◆ Data excerpts:
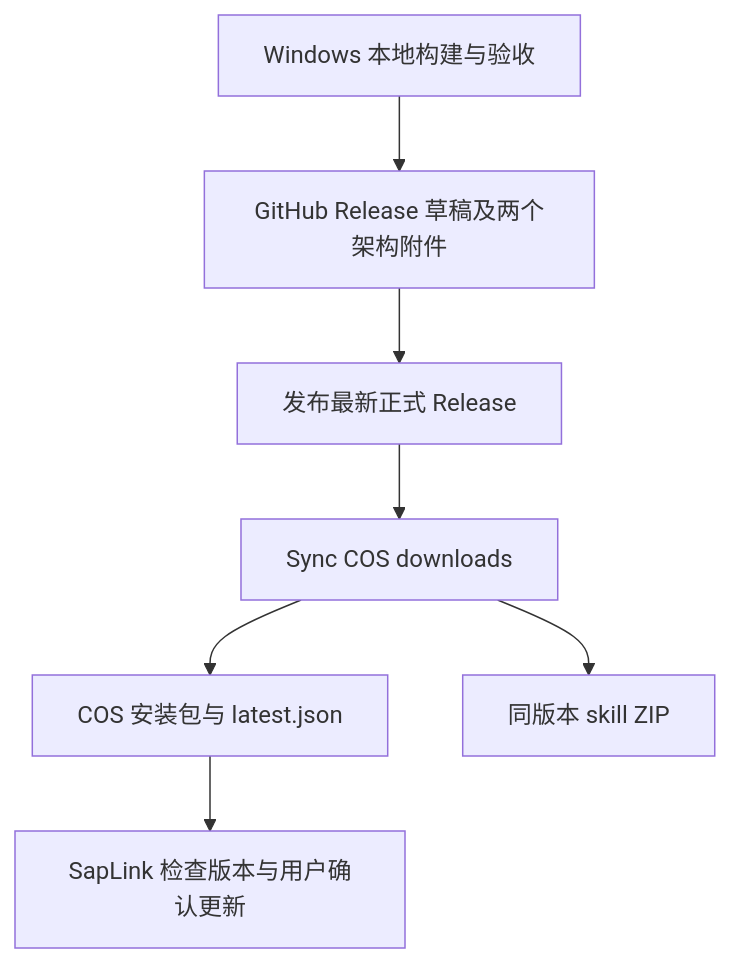
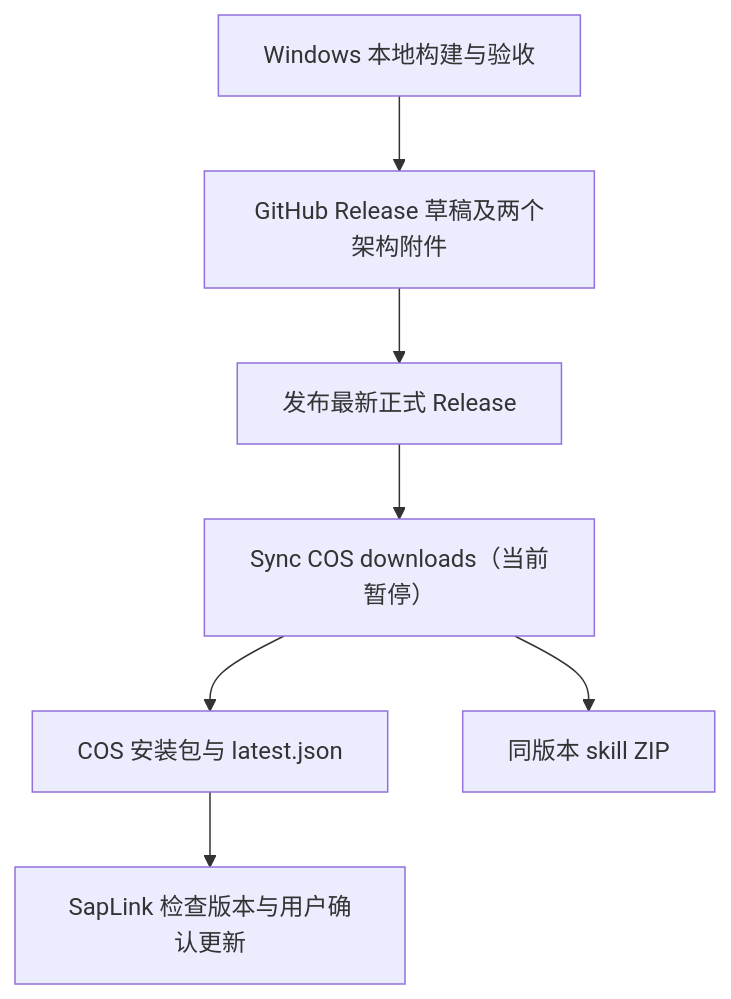
Before and after one commit to OneOFF-ive/saplink: the diagram in docs/releases-and-actions.md, drawn with Mermaid. The commit also changed other lines of this file and 50 other files, not shown here.

````diff
--- a/docs/releases-and-actions.md
+++ b/docs/releases-and-actions.md
@@ -7,9 +15,9 @@
 ```mermaid
 flowchart TD
     Build[Windows 本地构建与验收] --> Draft[GitHub Release 草稿及两个架构附件]
     Draft --> Release[发布最新正式 Release]
-    Release --> COS[Sync COS downloads]
+    Release --> COS[Sync COS downloads（当前暂停）]
     COS --> Manifest[COS 安装包与 latest.json]
     COS --> CosSkill[同版本 skill ZIP]
     Manifest --> Client[SapLink 检查版本与用户确认更新]
 ```
````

◆ Work order: Tally the lines in the records containing the string "Manifest"; output only the tally.

◆ Answer box: 2